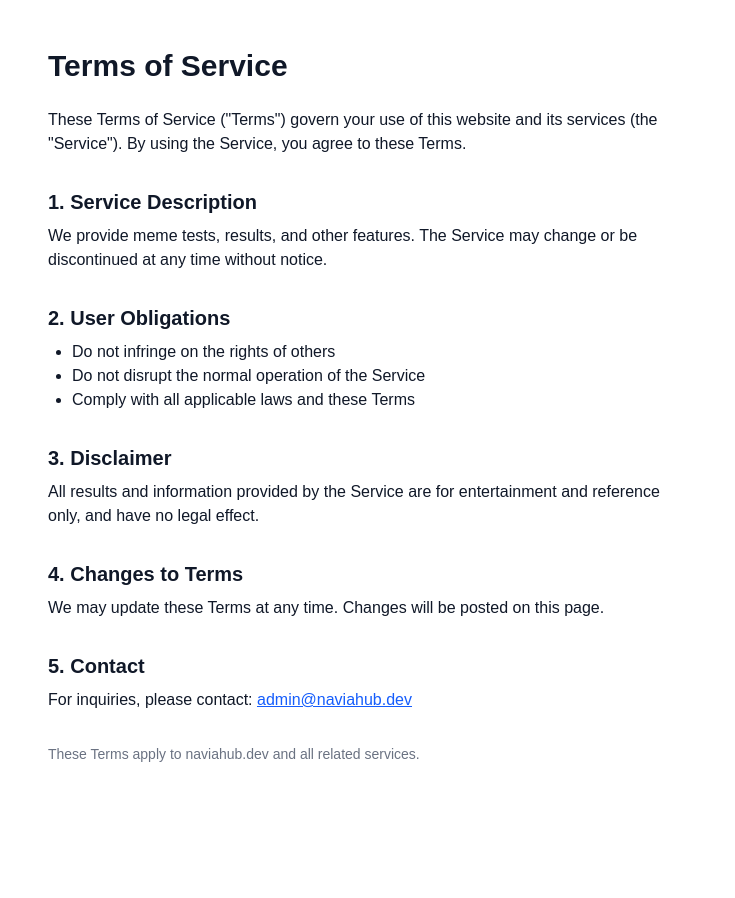
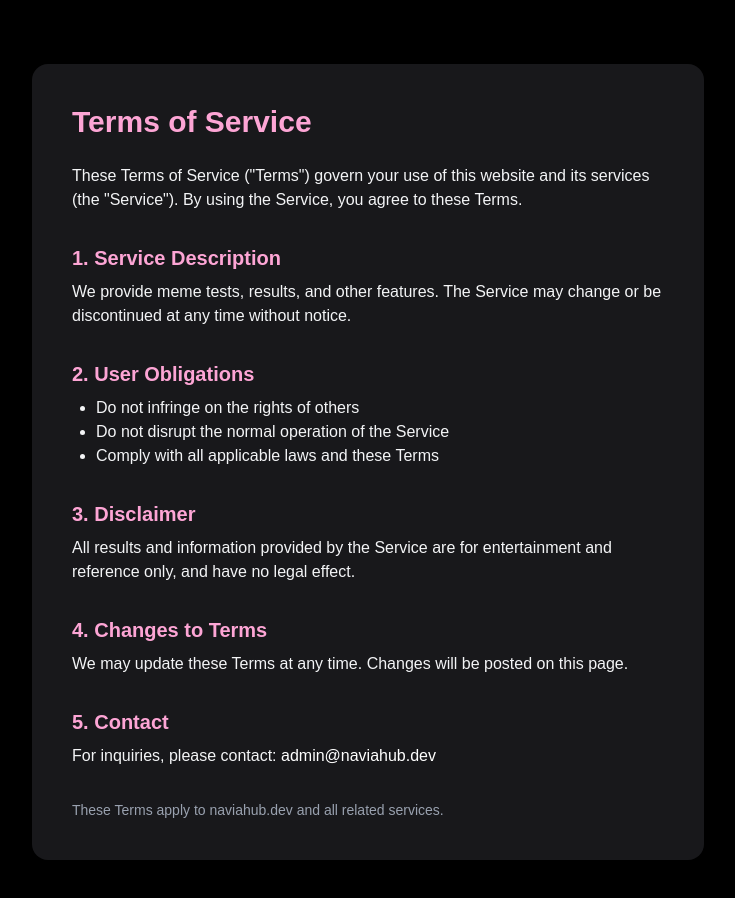
Before and after one commit to wonnie1201/naviahub_privacy, a Next.js app: page /terms in a window 1280 px wide. Shown: the top 898 px of the page, without its empty margins (272-1007 px from the left). Before the commit the page ends 812 px from the top, so only its background shows below. Built offline with nearby package versions, Linux system fonts and the light colour scheme.

Commit message:
naviahub.dev && policy etc..

```diff
--- a/app/business/page.tsx
+++ b/app/business/page.tsx
@@ -2,17 +2,17 @@ import React from "react";
 
 export default function BusinessPage() {
   return (
-    <div className="min-h-screen bg-white">
-      <div className="max-w-2xl mx-auto py-12 px-4 text-gray-900">
-        <h1 className="text-3xl font-bold mb-6">Business Information</h1>
+    <div className="min-h-screen bg-black py-16 px-4">
+      <div className="max-w-2xl mx-auto bg-[#18181b] rounded-2xl shadow-xl p-10 text-gray-100">
+        <h1 className="text-3xl font-bold mb-6 text-pink-300">Business Information</h1>
         <ul className="mb-4">
-          <li className="mb-2"><span className="font-semibold">Business Name:</span> Navia</li>
-          <li className="mb-2"><span className="font-semibold">Representative:</span> Jaewon Yoo</li>
-          <li className="mb-2"><span className="font-semibold">Business Registration Number:</span> 553-21-02088</li>
-          <li className="mb-2"><span className="font-semibold">Address:</span> backseokdong-1005, 1, 340-38, Hosu-ro, Ilsandong-gu, Goyang-si, Gyeonggi-do, 10449, Republic of Korea</li>
-          <li className="mb-2"><span className="font-semibold">Contact Email:</span> <a href="mailto:admin@naviahub.dev" className="underline text-blue-600">admin@naviahub.dev</a></li>
+          <li className="mb-2"><span className="font-semibold text-pink-300">Business Name:</span> Navia</li>
+          <li className="mb-2"><span className="font-semibold text-pink-300">Representative:</span> Jaewon Yoo</li>
+          <li className="mb-2"><span className="font-semibold text-pink-300">Business Registration Number:</span> 553-21-02088</li>
+          <li className="mb-2"><span className="font-semibold text-pink-300">Address:</span> backseokdong-1005, 1, 340-38, Hosu-ro, Ilsandong-gu, Goyang-si, Gyeonggi-do, 10449, Republic of Korea</li>
+          <li className="mb-2"><span className="font-semibold text-pink-300">Contact Email:</span> <span className="text-white">admin@naviahub.dev</span></li>
         </ul>
-        <p className="text-sm text-gray-500">This business information applies to naviahub.dev and all related services.</p>
+        <p className="text-sm text-gray-400">This business information applies to naviahub.dev and all related services.</p>
       </div>
     </div>
   );
--- a/app/contact/page.tsx
+++ b/app/contact/page.tsx
@@ -2,13 +2,13 @@ import React from "react";
 
 export default function ContactPage() {
   return (
-    <div className="min-h-screen bg-white">
-      <div className="max-w-2xl mx-auto py-12 px-4 text-gray-900">
-        <h1 className="text-3xl font-bold mb-6">Contact</h1>
+    <div className="min-h-screen bg-black py-16 px-4">
+      <div className="max-w-2xl mx-auto bg-[#18181b] rounded-2xl shadow-xl p-10 text-gray-100">
+        <h1 className="text-3xl font-bold mb-6 text-pink-300">Contact</h1>
         <p className="mb-4">If you have any questions or issues regarding our service, please contact us at the email below.</p>
-        <p className="mb-4">Email: <a href="mailto:admin@naviahub.dev" className="underline text-blue-600">admin@naviahub.dev</a></p>
-        <p className="text-sm text-gray-500">Response time may vary depending on the nature of your inquiry.</p>
-        <p className="mt-8 text-sm text-gray-500">This contact applies to naviahub.dev and all related services.</p>
+        <p className="mb-4">Email: <span className="text-white">admin@naviahub.dev</span></p>
+        <p className="text-sm text-gray-400">Response time may vary depending on the nature of your inquiry.</p>
+        <p className="mt-8 text-sm text-gray-400">This contact applies to naviahub.dev and all related services.</p>
       </div>
     </div>
   );
--- a/app/page.tsx
+++ b/app/page.tsx
@@ -269,9 +269,7 @@ export default function HomePage() {
             </div>
             <div className="flex flex-col items-center md:items-end">
               <span className="text-xs font-light uppercase tracking-widest text-pink-300 mb-4 block">Contact</span>
-              <a href="mailto:admin@naviahub.dev" className="text-xl font-medium hover:text-pink-300 transition-colors">
-                admin@naviahub.dev
-              </a>
+              <p className="text-gray-500">Email: <span className="text-gray-500">admin@naviahub.dev</span></p>
             </div>
           </div>
 
--- a/app/privacy/page.tsx
+++ b/app/privacy/page.tsx
@@ -2,33 +2,33 @@ import React from "react";
 
 export default function PrivacyPage() {
   return (
-    <div className="min-h-screen bg-white">
-      <div className="max-w-2xl mx-auto py-12 px-4 text-gray-900">
-        <h1 className="text-3xl font-bold mb-6">Privacy Policy</h1>
+    <div className="min-h-screen bg-black py-16 px-4">
+      <div className="max-w-2xl mx-auto bg-[#18181b] rounded-2xl shadow-xl p-10 text-gray-100">
+        <h1 className="text-3xl font-bold mb-6 text-pink-300">Privacy Policy</h1>
         <p className="mb-4">This Privacy Policy explains how we collect, use, and protect your personal information when you use our service (the "Service"). We are committed to safeguarding your privacy and complying with all applicable laws.</p>
-        <h2 className="text-xl font-semibold mt-8 mb-2">1. Information We Collect</h2>
+        <h2 className="text-xl font-semibold mt-8 mb-2 text-pink-300">1. Information We Collect</h2>
         <ul className="list-disc pl-6 mb-4">
           <li>Required: Service usage data, cookies, IP address</li>
           <li>Optional: Email (when you contact us)</li>
         </ul>
-        <h2 className="text-xl font-semibold mt-8 mb-2">2. Purpose of Collection</h2>
+        <h2 className="text-xl font-semibold mt-8 mb-2 text-pink-300">2. Purpose of Collection</h2>
         <ul className="list-disc pl-6 mb-4">
           <li>To provide and operate the Service</li>
           <li>To respond to user inquiries</li>
           <li>To comply with legal obligations</li>
         </ul>
-        <h2 className="text-xl font-semibold mt-8 mb-2">3. Retention and Deletion</h2>
+        <h2 className="text-xl font-semibold mt-8 mb-2 text-pink-300">3. Retention and Deletion</h2>
         <p className="mb-4">We retain personal information only as long as necessary for the purposes stated above or as required by law. Information is deleted upon request or when no longer needed.</p>
-        <h2 className="text-xl font-semibold mt-8 mb-2">4. Third-Party Sharing</h2>
+        <h2 className="text-xl font-semibold mt-8 mb-2 text-pink-300">4. Third-Party Sharing</h2>
         <p className="mb-4">We do not share your personal information with third parties except as required by law.</p>
-        <h2 className="text-xl font-semibold mt-8 mb-2">5. Your Rights</h2>
+        <h2 className="text-xl font-semibold mt-8 mb-2 text-pink-300">5. Your Rights</h2>
         <ul className="list-disc pl-6 mb-4">
           <li>Request access, correction, or deletion of your data</li>
           <li>Withdraw consent or request restriction of processing</li>
         </ul>
-        <h2 className="text-xl font-semibold mt-8 mb-2">6. Contact</h2>
-        <p>For any questions, please contact: <a href="mailto:admin@naviahub.dev" className="underline text-blue-600">admin@naviahub.dev</a></p>
-        <p className="mt-8 text-sm text-gray-500">This policy applies to naviahub.dev and all related services.</p>
+        <h2 className="text-xl font-semibold mt-8 mb-2 text-pink-300">6. Contact</h2>
+        <p>For any questions, please contact: <span className="text-white">admin@naviahub.dev</span></p>
+        <p className="mt-8 text-sm text-gray-400">This policy applies to naviahub.dev and all related services.</p>
       </div>
     </div>
   );
--- a/app/terms/page.tsx
+++ b/app/terms/page.tsx
@@ -2,25 +2,25 @@ import React from "react";
 
 export default function TermsPage() {
   return (
-    <div className="min-h-screen bg-white">
-      <div className="max-w-2xl mx-auto py-12 px-4 text-gray-900">
-        <h1 className="text-3xl font-bold mb-6">Terms of Service</h1>
+    <div className="min-h-screen bg-black py-16 px-4">
+      <div className="max-w-2xl mx-auto bg-[#18181b] rounded-2xl shadow-xl p-10 text-gray-100">
+        <h1 className="text-3xl font-bold mb-6 text-pink-300">Terms of Service</h1>
         <p className="mb-4">These Terms of Service ("Terms") govern your use of this website and its services (the "Service"). By using the Service, you agree to these Terms.</p>
-        <h2 className="text-xl font-semibold mt-8 mb-2">1. Service Description</h2>
+        <h2 className="text-xl font-semibold mt-8 mb-2 text-pink-300">1. Service Description</h2>
         <p className="mb-4">We provide meme tests, results, and other features. The Service may change or be discontinued at any time without notice.</p>
-        <h2 className="text-xl font-semibold mt-8 mb-2">2. User Obligations</h2>
+        <h2 className="text-xl font-semibold mt-8 mb-2 text-pink-300">2. User Obligations</h2>
         <ul className="list-disc pl-6 mb-4">
           <li>Do not infringe on the rights of others</li>
           <li>Do not disrupt the normal operation of the Service</li>
           <li>Comply with all applicable laws and these Terms</li>
         </ul>
-        <h2 className="text-xl font-semibold mt-8 mb-2">3. Disclaimer</h2>
+        <h2 className="text-xl font-semibold mt-8 mb-2 text-pink-300">3. Disclaimer</h2>
         <p className="mb-4">All results and information provided by the Service are for entertainment and reference only, and have no legal effect.</p>
-        <h2 className="text-xl font-semibold mt-8 mb-2">4. Changes to Terms</h2>
+        <h2 className="text-xl font-semibold mt-8 mb-2 text-pink-300">4. Changes to Terms</h2>
         <p className="mb-4">We may update these Terms at any time. Changes will be posted on this page.</p>
-        <h2 className="text-xl font-semibold mt-8 mb-2">5. Contact</h2>
-        <p>For inquiries, please contact: <a href="mailto:admin@naviahub.dev" className="underline text-blue-600">admin@naviahub.dev</a></p>
-        <p className="mt-8 text-sm text-gray-500">These Terms apply to naviahub.dev and all related services.</p>
+        <h2 className="text-xl font-semibold mt-8 mb-2 text-pink-300">5. Contact</h2>
+        <p>For inquiries, please contact: <span className="text-white">admin@naviahub.dev</span></p>
+        <p className="mt-8 text-sm text-gray-400">These Terms apply to naviahub.dev and all related services.</p>
       </div>
     </div>
   );
```
Also changed, not shown: app/FeatureSlider.tsx (+13 -1 lines).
════════════════════
Which lines of the records above contain the word "default"? Report each one in full.

◆ Response:
 export default function BusinessPage() {
 export default function ContactPage() {
@@ -269,9 +269,7 @@ export default function HomePage() {
 export default function PrivacyPage() {
 export default function TermsPage() {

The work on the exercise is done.